Guest essay by Eric Worrall
Just in case you thought the climate movement and Penn State University couldn’t sink any lower.
Climate Change Could Make The Opioid Crisis Worse
March 24th, 2018
By Marlene Cimons
America’s opioid epidemic has dominated the news media in recent years, as drug overdose deaths have escalated, decimating lives and families. And while climate change may not be top of mind in discussions about how to effectively deal with this crisis, it’s a factor that shouldn’t be ignored. Global warming spawns extreme weather, which begets destruction and despair, a dangerous scenario for people looking for a way to numb their emotional pain.
“It is reasonable to expect that damage and destruction cause emotional and mental health problems and lead to drug abuse, both new and existing users,” said Stephan Goetz, professor of agricultural and regional economics at Pennsylvania State University. “There are long-lasting effects of such calamities, and they do not tend to diminish.”
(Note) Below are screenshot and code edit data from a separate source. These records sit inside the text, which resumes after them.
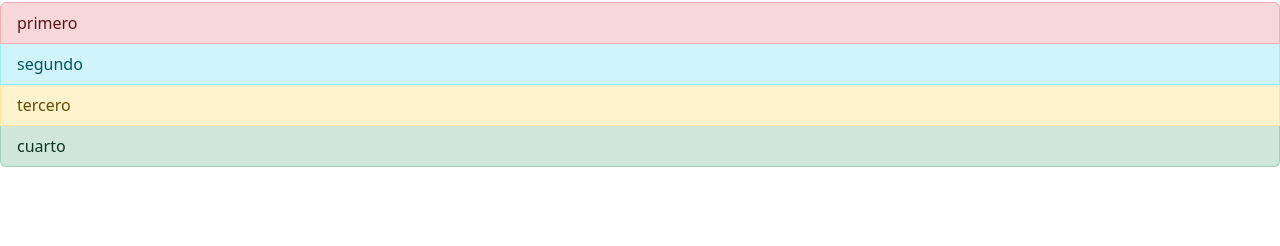
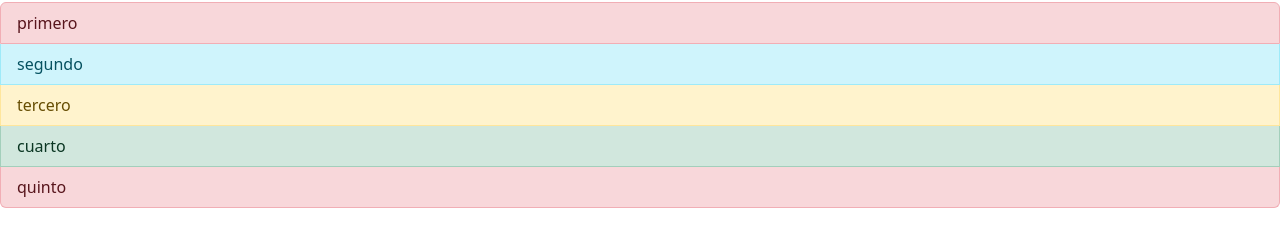
Before and after one commit to candetche/TP1-Conflictos-GIT, a plain HTML site: page index.html in a window 1280 px wide. Shown: the part 54-300 px from the top of the page. Drawn offline with nearby package versions, Linux system fonts and the light colour scheme.

Commit message:
commit para agregar un item mas a la lista - conflicto de nombre de archivos

```diff
--- a/index.html
+++ b/index.html
@@ -20,6 +20,7 @@
       <li class="list-group-item list-group-item-info">segundo</li>
       <li class="list-group-item list-group-item-warning">tercero</li>
       <li class="list-group-item list-group-item-success">cuarto</li>
+      <li class="list-group-item list-group-item-danger">quinto</li>
     </ul>
   </body>
 </html>
```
His data, which examined the trends for all U.S. counties over four decades, show an increase in drug-related deaths associated with natural disasters, particularly in rural areas. “Given that, in the United States, climatic disasters dominate disaster declarations and some of them — precipitation, floods, droughts — may become more frequent and intense due to climate change, our results do indicate we may see increased deaths from opioids, all else unchanged,” he said.
See – the solution to the US opioid crisis is to build more wind turbines and solar installations, and to provide more funding for climate research.